Rhode Island is fortunate to have a talented group of filmmakers who are documenting our local treasures, past and present.
The past is represented by nostalgic films about the Warwick Musical Theatre and Rocky Point, the present by Waterfire, and the latest, Jeff Toste’s gem about Haven Brothers Diner.
The Columbus Theatre was sold out last week for the premiere of the documentary, which covered the history of the unique food truck, through Mayor Paolino’s admitted error of moving the truck out of downtown Providence, to the many characters that work and frequent the diner today.
There’s just enough history to let you appreciate the role that the food truck played in growth and change of Providence. The main appeal is the long list of characters who frequent the establishment, from its 5 p.m. arrival alongside City Hall to its departure at 3 a.m. (4 a.m. on weekends).

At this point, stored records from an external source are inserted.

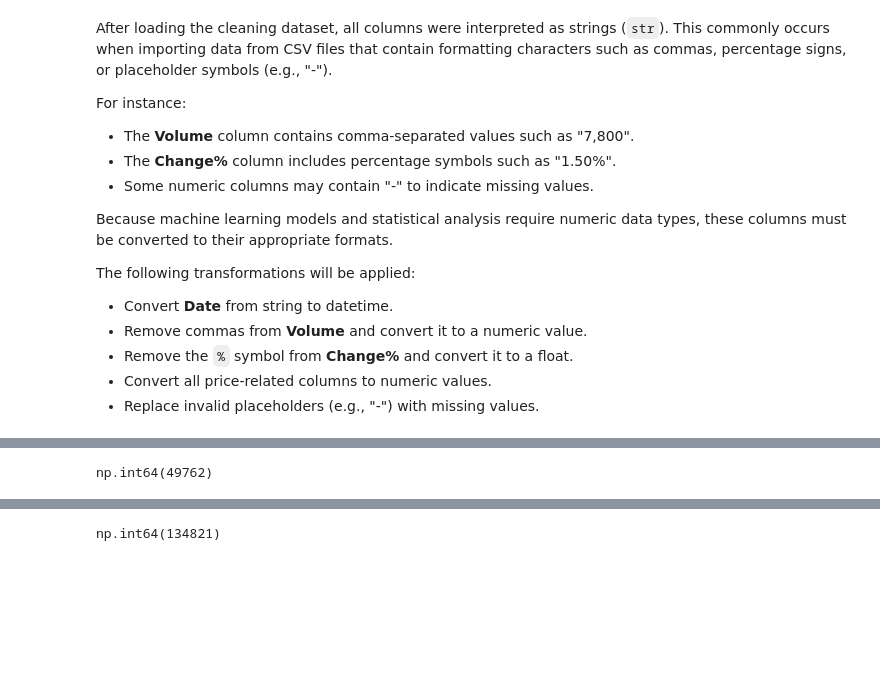
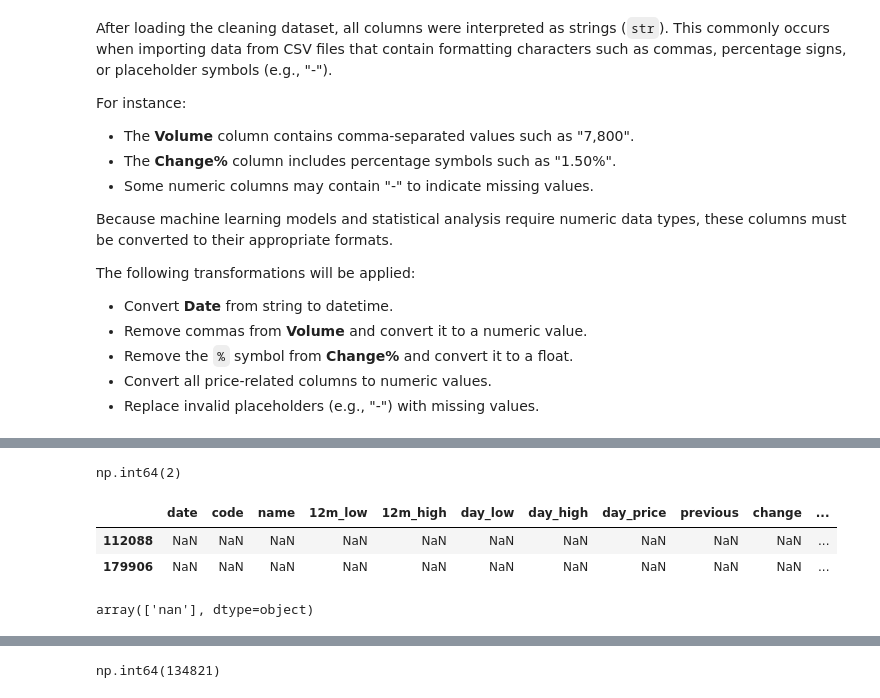
Before and after one commit to Assesa44/Stock-Market-Prediction, a Jupyter notebook: notebooks/business_understanding.ipynb, the cells around one changed output, grey strips where cells are left out. Saved outputs shown, nothing was run; the diff lists cells and outputs as text; code cells hidden in the pictures; blank space fills up the shorter version.

```diff
--- a/notebooks/business_understanding.ipynb
+++ b/notebooks/business_understanding.ipynb
@@ -586,7 +643,19 @@ cleaning_df['date'] = date1.fillna(date2)
 # %%
-cleaning_df['date'].isna().sum()
+cleaning_df['date_parsed'].isna().sum()
 # %% [output]
-np.int64(49762)
+np.int64(2)
+# %%
+problem_dates = cleaning_df[cleaning_df['date_parsed'].isna()]
+# %%
+problem_dates
+# %% [output]
+|  | date | code | name | 12m_low | 12m_high | day_low | day_high | day_price | previous | change | ... |
+| 112088 | NaN | NaN | NaN | NaN | NaN | NaN | NaN | NaN | NaN | NaN | ... |
+| 179906 | NaN | NaN | NaN | NaN | NaN | NaN | NaN | NaN | NaN | NaN | ... |
+# %%
+problem_dates['date'].astype(str).str.strip().unique()
+# %% [output]
+array(['nan'], dtype=object)
 # %%
 cleaning_df['date']
 # %% [output]
```
Also changed, not shown: parts of 27 cells of this notebook.
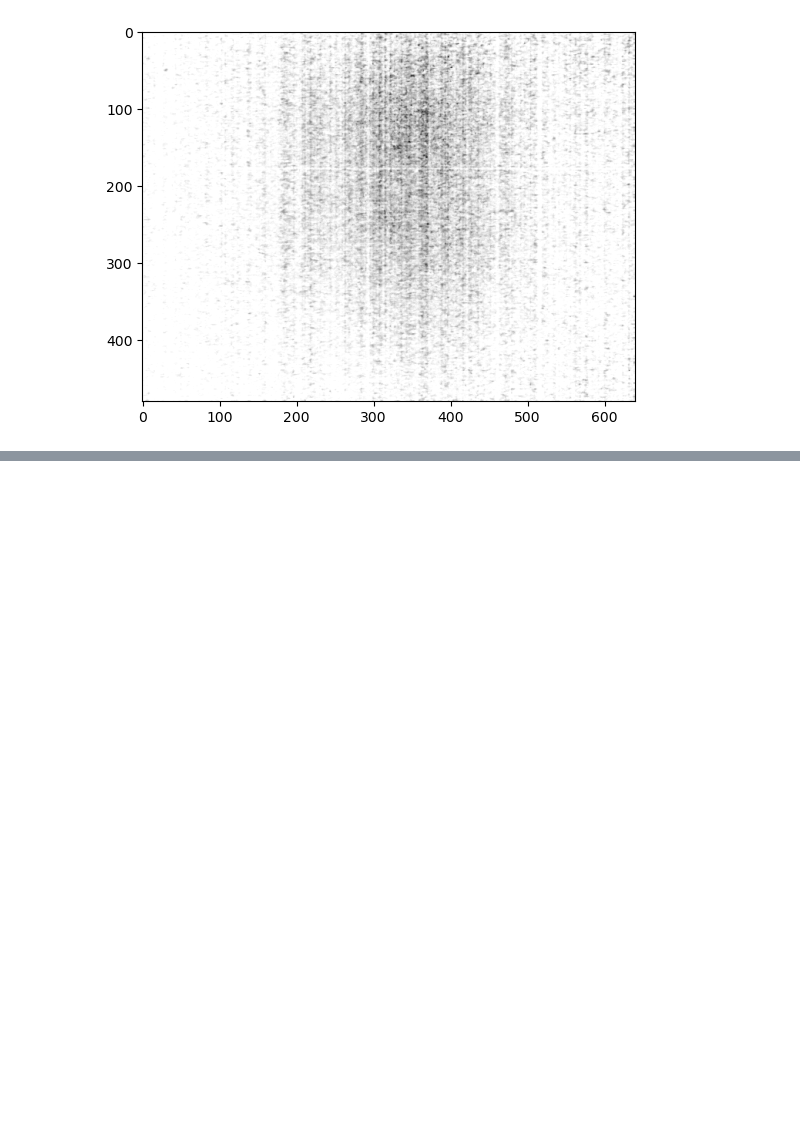
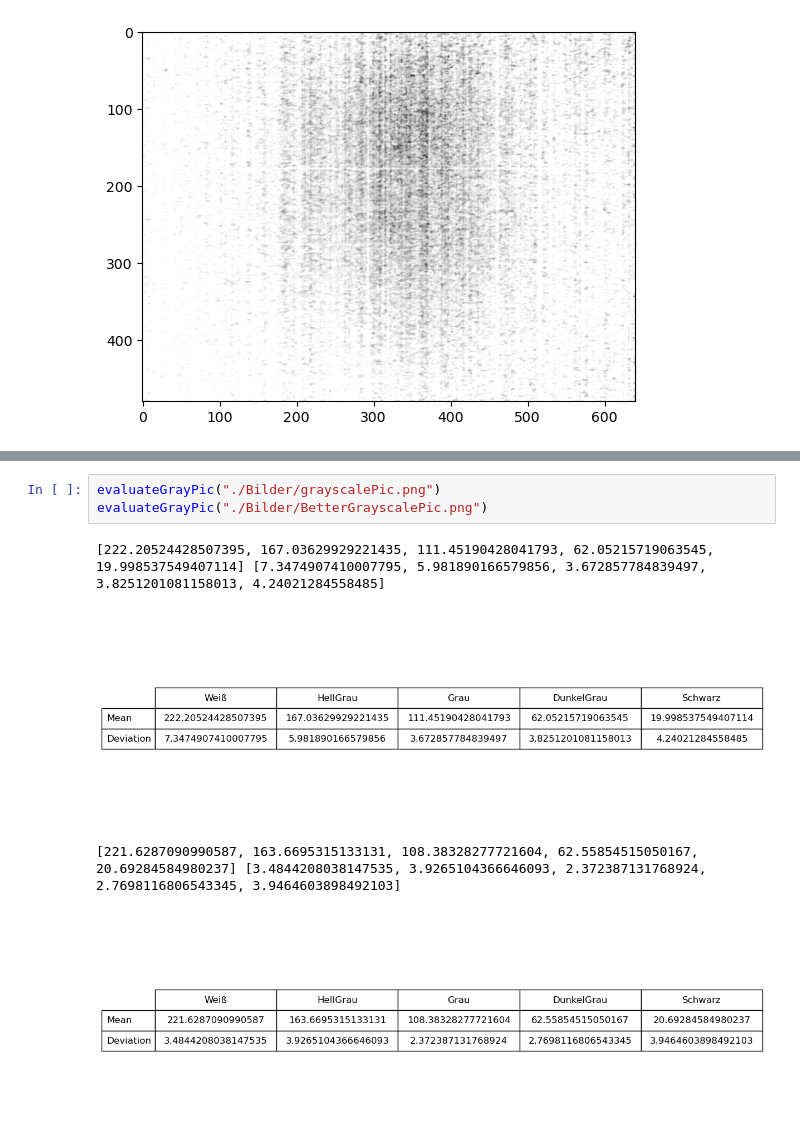
Before and after one commit to Matze-Katze/SSS, a Jupyter notebook: Versuch2/Versuch.ipynb, the cells around one changed output, grey strips where cells are left out. Saved outputs shown, nothing was run; the diff lists cells and outputs as text; blank space fills up the shorter version.

```diff
--- a/Versuch2/Versuch.ipynb
+++ b/Versuch2/Versuch.ipynb
@@ -159,0 +144,8 @@ True
+# %%
+evaluateGrayPic("./Bilder/grayscalePic.png")
+evaluateGrayPic("./Bilder/BetterGrayscalePic.png")
+# %% [output]
+[222.20524428507395, 167.03629929221435, 111.45190428041793, 62.05215719063545, 19.998537549407114] [7.3474907410007795, 5.981890166579856, 3.672857784839497, 3.8251201081158013, 4.24021284558485]
+[figure, added]
+[221.6287090990587, 163.6695315133131, 108.38328277721604, 62.55854515050167, 20.69284584980237] [3.4844208038147535, 3.9265104366646093, 2.372387131768924, 2.7698116806543345, 3.9464603898492103]
+[figure, added]
```
Also changed, not shown: parts of 3 cells of this notebook, 2 other files.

Stay for the credits and read the endless list of people interviewed for the movie, ranging from politicians to college kids, tourists, motorcyclists, the homeless, the local characters, and the many John and Jane Does.
Toste effectively uses time-lapse photography to capture owner Sal Giusti as he prepares the diner for the night and cooks pounds of bacon, dozens of eggs, buckets of fries and, of course, his signature hamburgers and hot dogs.

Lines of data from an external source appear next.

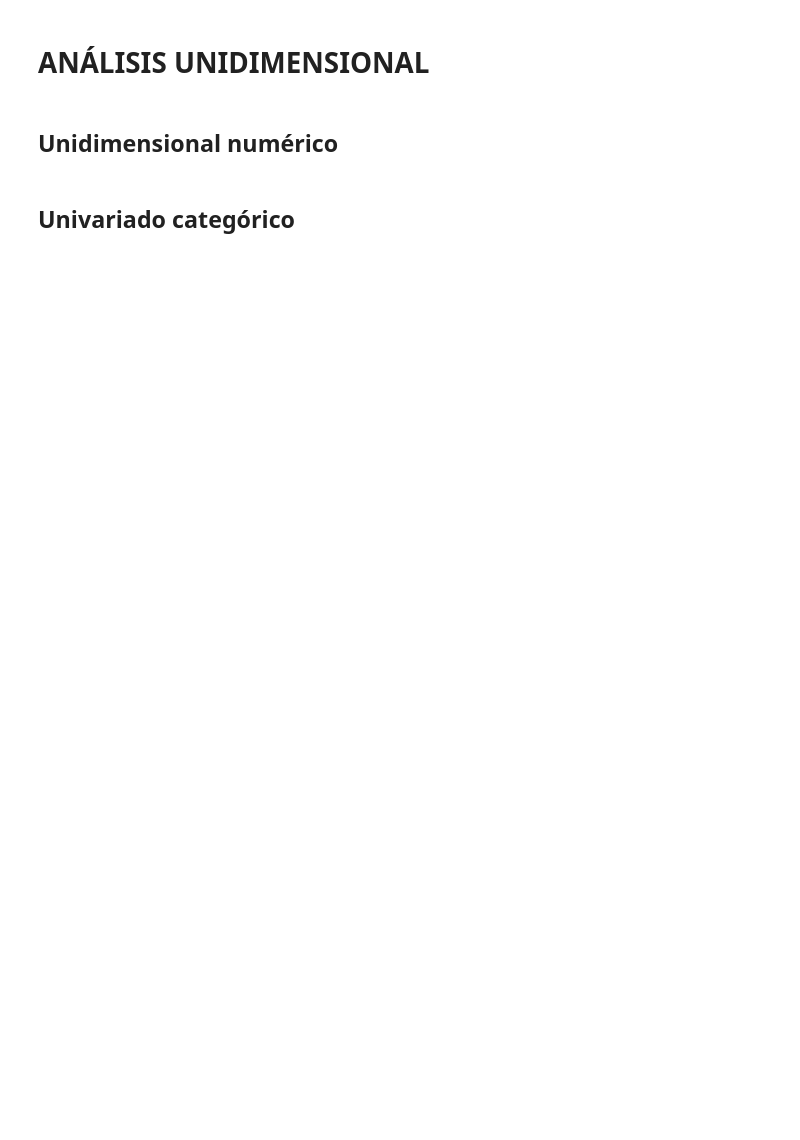
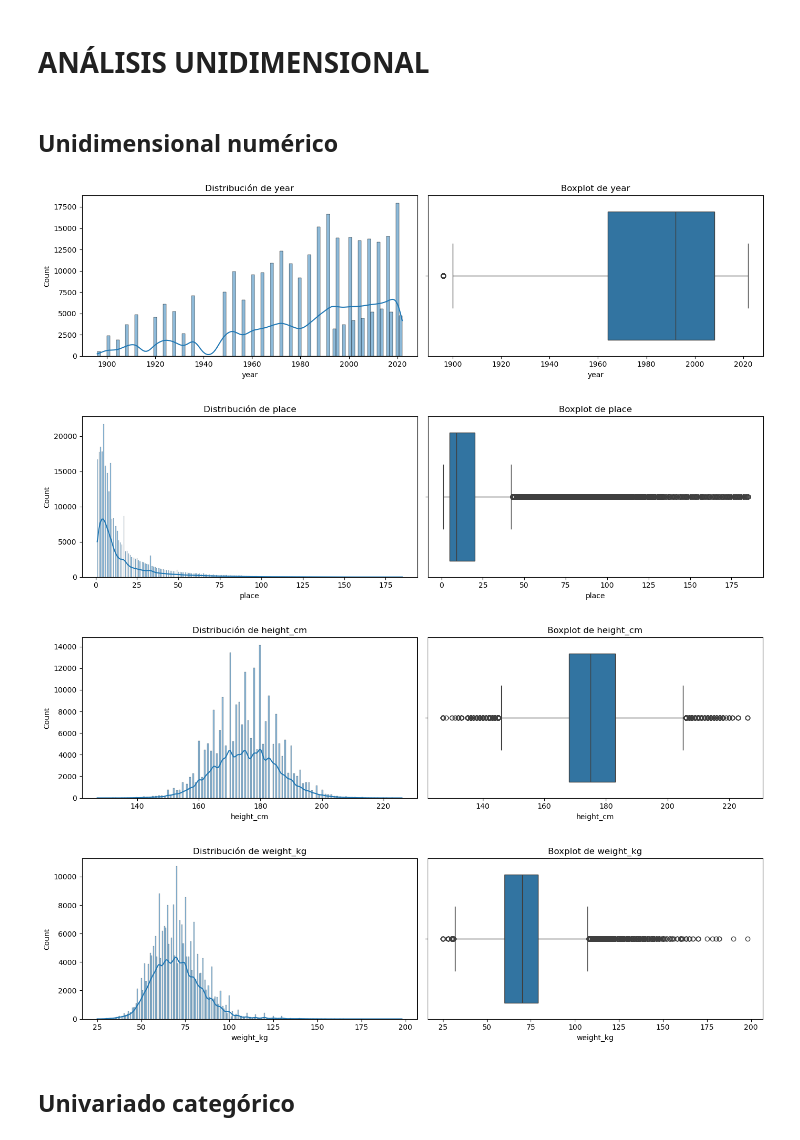
Before and after one commit to CobaltHeron/Project-02_Olympic-Games-Analysis, a Jupyter notebook: main.ipynb, the cells around one changed output. Cells and saved outputs as stored; diff of their text form; code cells hidden in the pictures; blank space fills up the shorter version.

Commit message:
Update with data cleaning at 70%

```diff
--- a/main.ipynb
+++ b/main.ipynb
@@ -71,30 +267,31 @@ TABLEAU_CMP = ('tab:blue', 'tab:orange', 'tab:green', 'tab:red', 'tab:purple', '
                'tab:gray','tab:olive', 'tab:cyan')
 # %%
 # creamos la grafica
-fig, axes = plt.subplots(len(var_num), 2, \
-                         figsize=(20, 5 * len(var_num)), \
-                         gridspec_kw={'hspace': 0.4, 'wspace': 0.1})
-ax = axes.ravel()
+numericas = merged_df.select_dtypes(include=np.number).drop(columns='athlete_id')
+categoricas = merged_df.select_dtypes(include='object')
 
 # graficas distribucion y boxplot de cada atributo
-for idx, atributo in enumerate(var_num):
 
-    # distribucion (histograma)
-    sns.distplot(merged_df[atributo], bins=30, ax=ax[2 * idx], \
-                 color=TABLEAU_CMP[idx % len(TABLEAU_CMP)], \
-                 hist_kws={'alpha': 0.15})
+for col in numericas.columns:
+    fig, axs = plt.subplots(1, 2, figsize=(14, 4))
 
-# titulo, etiquetas histograma
-    ax[2 * idx].set_title(f'HISTOGRAMA {atributo}')
-    ax[2 * idx].set_xlabel(f'Valores {atributo}')
-    ax[2 * idx].set_ylabel("Frequencia")
+    # Histograma con KDE
+    sns.histplot(numericas[col], kde=True, ax=axs[0])
+    axs[0].set_title(f'Distribución de {col}')
+    axs[0].set_xlabel(col)
 
-    # boxplot
-    sns.boxplot(x=atributo, data=merged_df, ax=ax[2 * idx + 1], color=TABLEAU_CMP[idx % len(TABLEAU_CMP)])
+    # Boxplot
+    sns.boxplot(x=numericas[col], ax=axs[1])
+    axs[1].set_title(f'Boxplot de {col}')
+    axs[1].set_xlabel(col)
 
-    # titulo, etiquetas boxplot
-    ax[2 * idx + 1].set_title(f'BOXPLOT {atributo}')
-    ax[2 * idx + 1].set_xlabel(f'Valores {atributo}')
+    plt.tight_layout()
+    plt.show()
+# %% [output]
+[figure, added]
+[figure, added]
+[figure, added]
+[figure, added]
 # %% [markdown]
 ## Univariado categórico
 # %%
```
Also changed, not shown: parts of 69 cells of this notebook.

From the early days, when Providence was a ghost town, to the present, when theatre and convention-goers fill the small truck and form long lines at the take-out window, Toste has captured the lure and attraction of one of Rhode Island’s true icons.
Former Mayor Joe Paolino talks about his decision to move Haven Brothers from Downcity and the backlash it caused. He humbly and humorously admits his mistake (“I folded like an accordion.”).
While the diner is the star of the movie, the multitude of characters who sing its praises while chomping down on a dog with the works are the supporting stars. This is a movie not to be missed. Hopefully, Toste will find many outlets to show the film.